A fourth character bringing entertainment to the audience is a folk singer with a Norwegian accent named Ole Peterson. Ole takes old folk songs like the Beatles' "Yesterday" and James Taylor's "Fire and Rain" and writes his own lyrics about his love for his wife who left him and his love for farming.

The play takes place at the restaurant in Roadsboro. Dracoola deviously invites the leaders of the town to a banquet. Unbeknownst to them, he intends to put poison into their food, kill them and destroy tourism. He hires Ole to be the entertainment for the evening while the banquet takes place. But what happens next? That is something to find out from the play.
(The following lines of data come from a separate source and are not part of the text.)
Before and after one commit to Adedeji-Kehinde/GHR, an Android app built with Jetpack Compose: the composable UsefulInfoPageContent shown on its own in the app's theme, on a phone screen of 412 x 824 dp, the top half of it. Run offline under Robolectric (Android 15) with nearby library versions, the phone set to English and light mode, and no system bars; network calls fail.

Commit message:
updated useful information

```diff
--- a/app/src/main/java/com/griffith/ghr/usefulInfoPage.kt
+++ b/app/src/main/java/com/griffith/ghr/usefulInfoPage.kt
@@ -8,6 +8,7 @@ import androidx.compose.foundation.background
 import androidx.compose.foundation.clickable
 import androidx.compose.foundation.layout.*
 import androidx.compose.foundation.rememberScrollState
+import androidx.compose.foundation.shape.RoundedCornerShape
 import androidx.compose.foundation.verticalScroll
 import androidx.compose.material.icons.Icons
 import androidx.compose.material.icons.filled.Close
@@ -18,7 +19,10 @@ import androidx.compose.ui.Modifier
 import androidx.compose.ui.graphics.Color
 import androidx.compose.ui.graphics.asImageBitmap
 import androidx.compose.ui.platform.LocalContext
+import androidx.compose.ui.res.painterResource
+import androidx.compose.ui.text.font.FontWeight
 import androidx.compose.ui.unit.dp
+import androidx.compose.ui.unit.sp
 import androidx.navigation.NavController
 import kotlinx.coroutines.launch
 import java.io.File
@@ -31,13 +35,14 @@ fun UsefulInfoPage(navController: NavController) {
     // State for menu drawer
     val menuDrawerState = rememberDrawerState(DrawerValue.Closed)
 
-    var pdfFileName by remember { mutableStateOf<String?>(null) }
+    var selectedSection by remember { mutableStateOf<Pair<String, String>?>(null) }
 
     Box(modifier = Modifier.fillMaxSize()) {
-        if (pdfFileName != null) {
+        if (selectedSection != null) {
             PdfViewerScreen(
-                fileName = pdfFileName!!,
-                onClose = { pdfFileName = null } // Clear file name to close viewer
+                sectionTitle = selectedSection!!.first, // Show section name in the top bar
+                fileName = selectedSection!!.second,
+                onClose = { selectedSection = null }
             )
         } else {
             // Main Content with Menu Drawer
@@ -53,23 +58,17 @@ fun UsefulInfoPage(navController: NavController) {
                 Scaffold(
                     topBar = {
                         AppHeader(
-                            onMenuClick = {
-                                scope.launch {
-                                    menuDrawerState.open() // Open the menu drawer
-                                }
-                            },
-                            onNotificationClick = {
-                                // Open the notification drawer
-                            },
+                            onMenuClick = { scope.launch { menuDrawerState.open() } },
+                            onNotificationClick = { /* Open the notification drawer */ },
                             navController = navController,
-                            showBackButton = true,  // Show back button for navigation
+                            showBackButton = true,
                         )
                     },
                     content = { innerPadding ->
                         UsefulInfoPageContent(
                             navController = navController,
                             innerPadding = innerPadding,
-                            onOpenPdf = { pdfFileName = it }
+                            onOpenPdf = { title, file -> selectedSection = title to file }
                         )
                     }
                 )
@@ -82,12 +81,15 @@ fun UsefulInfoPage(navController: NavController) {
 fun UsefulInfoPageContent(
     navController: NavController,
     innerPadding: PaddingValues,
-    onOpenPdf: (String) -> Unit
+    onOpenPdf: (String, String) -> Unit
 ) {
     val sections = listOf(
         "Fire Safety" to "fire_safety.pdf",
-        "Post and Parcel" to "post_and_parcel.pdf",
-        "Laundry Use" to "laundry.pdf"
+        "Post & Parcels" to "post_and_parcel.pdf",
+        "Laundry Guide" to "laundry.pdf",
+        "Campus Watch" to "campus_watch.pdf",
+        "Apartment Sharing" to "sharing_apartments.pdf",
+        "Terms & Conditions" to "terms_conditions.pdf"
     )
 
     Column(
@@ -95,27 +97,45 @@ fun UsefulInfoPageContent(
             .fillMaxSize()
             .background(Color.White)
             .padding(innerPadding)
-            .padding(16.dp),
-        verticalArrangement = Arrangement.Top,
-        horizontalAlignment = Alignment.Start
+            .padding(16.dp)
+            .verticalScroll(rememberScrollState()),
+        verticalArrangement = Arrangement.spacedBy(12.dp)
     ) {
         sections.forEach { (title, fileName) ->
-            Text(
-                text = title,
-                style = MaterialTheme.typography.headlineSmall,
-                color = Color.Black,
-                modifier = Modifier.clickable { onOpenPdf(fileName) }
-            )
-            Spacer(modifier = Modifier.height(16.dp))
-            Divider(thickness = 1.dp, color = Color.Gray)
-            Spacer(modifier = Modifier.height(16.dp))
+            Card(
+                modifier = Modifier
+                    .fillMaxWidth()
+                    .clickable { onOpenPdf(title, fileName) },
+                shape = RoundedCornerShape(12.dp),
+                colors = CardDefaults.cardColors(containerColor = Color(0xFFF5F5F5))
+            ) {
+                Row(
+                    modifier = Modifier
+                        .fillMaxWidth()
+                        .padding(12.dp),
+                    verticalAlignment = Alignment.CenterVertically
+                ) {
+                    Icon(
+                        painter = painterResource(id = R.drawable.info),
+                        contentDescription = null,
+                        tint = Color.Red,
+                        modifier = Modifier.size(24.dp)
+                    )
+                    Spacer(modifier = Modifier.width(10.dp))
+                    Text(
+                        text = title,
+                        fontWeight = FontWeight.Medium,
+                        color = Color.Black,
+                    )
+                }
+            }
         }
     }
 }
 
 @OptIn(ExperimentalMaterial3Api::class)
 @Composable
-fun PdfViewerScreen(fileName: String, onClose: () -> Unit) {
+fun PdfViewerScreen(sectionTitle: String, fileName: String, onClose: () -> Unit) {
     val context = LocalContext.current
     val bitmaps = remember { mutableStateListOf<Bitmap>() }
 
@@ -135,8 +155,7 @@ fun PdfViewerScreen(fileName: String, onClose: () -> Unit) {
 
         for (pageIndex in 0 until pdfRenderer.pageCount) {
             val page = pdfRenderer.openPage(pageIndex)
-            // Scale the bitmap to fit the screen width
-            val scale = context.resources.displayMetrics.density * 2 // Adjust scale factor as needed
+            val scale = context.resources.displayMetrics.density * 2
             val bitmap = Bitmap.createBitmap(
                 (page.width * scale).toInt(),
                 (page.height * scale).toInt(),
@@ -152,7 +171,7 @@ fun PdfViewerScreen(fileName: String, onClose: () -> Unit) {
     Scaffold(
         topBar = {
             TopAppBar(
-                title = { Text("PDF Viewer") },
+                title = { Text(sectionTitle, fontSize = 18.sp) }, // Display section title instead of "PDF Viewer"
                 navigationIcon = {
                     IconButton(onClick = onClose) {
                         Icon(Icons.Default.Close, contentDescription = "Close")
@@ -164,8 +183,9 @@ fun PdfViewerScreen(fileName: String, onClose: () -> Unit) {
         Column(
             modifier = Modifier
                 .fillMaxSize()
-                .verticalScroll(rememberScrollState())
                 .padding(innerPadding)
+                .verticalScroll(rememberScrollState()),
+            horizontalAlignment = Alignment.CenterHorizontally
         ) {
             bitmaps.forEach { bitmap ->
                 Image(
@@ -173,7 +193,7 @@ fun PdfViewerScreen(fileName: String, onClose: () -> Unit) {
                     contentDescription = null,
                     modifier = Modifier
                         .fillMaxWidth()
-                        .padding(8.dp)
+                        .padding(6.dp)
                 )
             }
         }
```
"Days of Our Roadsboro" was published in two separate versions by the same company, though they are offered on two different websites. One version with "Norman Main Publishing" is meant more for community theatre groups and contains jokes more suitable for adults.

Since Musselman is a high school teacher and theater director, writing mostly for the high school stage, the second version with "Big Dog Publishing" is more high school friendly.

However, since the play includes characters seen in the radio show as a part of "Over the Back Fence," one may wonder if audiences unfamiliar with the radio episodes would understand the story.

"It is a stand-alone comedy,” Musselman said. “There are some jokes that people from Lanesboro and this area will appreciate, but they will be funny for other areas as well. They do not need to know all the back story.”

Right now, the play is only known to Lanesboro, but eventually Musselman hopes it will be seen on stage.

"I'd just like to see it done. It's a good way to get to the national level and see who picks it up,” he concluded.